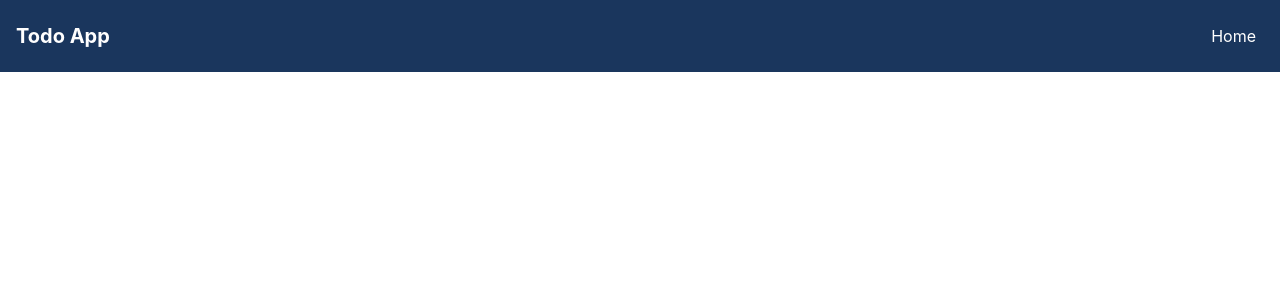
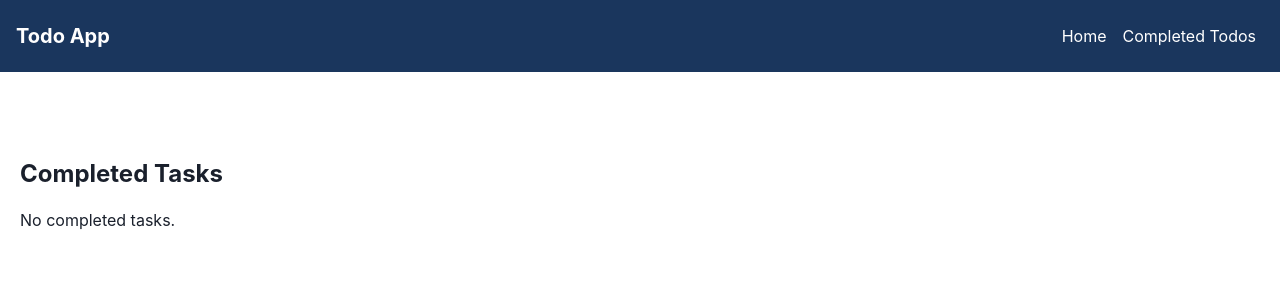
Before and after one commit to GPT-Engineer-App-Dev/simple-task-organizer, a React (Vite) app: page /completed-todos in a window 1280 px wide. Before the commit this address had no page. Shown: the top 300 px of the page. Built offline with nearby package versions, Linux system fonts and the light colour scheme.

Commit message:
Added a new page to list all completed todos in the Todo App.

```diff
--- a/src/App.jsx
+++ b/src/App.jsx
@@ -1,6 +1,7 @@
 import { Route, BrowserRouter as Router, Routes } from "react-router-dom";
 import { Box, Flex, Text, Link } from '@chakra-ui/react';
 import Index from "./pages/Index.jsx";
+import CompletedTodos from './pages/CompletedTodos.jsx';
 
 function App() {
   return (
@@ -10,6 +11,7 @@ function App() {
           <Text fontSize="xl" fontWeight="bold" color="white">Todo App</Text>
           <Flex>
             <Link href="/" p={2} color="white" _hover={{ textDecoration: 'underline' }}>Home</Link>
+            <Link href="/completed-todos" p={2} color="white" _hover={{ textDecoration: 'underline' }}>Completed Todos</Link>
 
           </Flex>
         </Flex>
@@ -18,6 +20,7 @@ function App() {
         <Box pt={16}>
           <Routes>
             <Route exact path="/" element={<Index />} />
+            <Route path="/completed-todos" element={<CompletedTodos todos={[]} />} />
           </Routes>
         </Box>
       </Router>
--- /dev/null
+++ b/src/pages/CompletedTodos.jsx
@@ -0,0 +1,25 @@
+import React from 'react';
+import { Box, List, ListItem, ListIcon, Text } from '@chakra-ui/react';
+import { FaCheckCircle } from 'react-icons/fa';
+
+const CompletedTodos = ({ todos }) => {
+  const completedTodos = todos.filter(todo => todo.isCompleted);
+
+  return (
+    <Box p={5}>
+      <Text fontSize="2xl" fontWeight="bold" mb={4}>Completed Tasks</Text>
+      <List spacing={3}>
+        {completedTodos.length > 0 ? completedTodos.map(todo => (
+          <ListItem key={todo.id} d="flex" alignItems="center">
+            <ListIcon as={FaCheckCircle} color="green.500" />
+            <Box as="span" ml={2} textDecoration="line-through">
+              {todo.text}
+            </Box>
+          </ListItem>
+        )) : <Text>No completed tasks.</Text>}
+      </List>
+    </Box>
+  );
+};
+
+export default CompletedTodos;
```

* * *

What lines in the listing above hold the string "underline"? List them.

| Answer to the problem |
             <Link href="/" p={2} color="white" _hover={{ textDecoration: 'underline' }}>Home</Link>
+            <Link href="/completed-todos" p={2} color="white" _hover={{ textDecoration: 'underline' }}>Completed Todos</Link>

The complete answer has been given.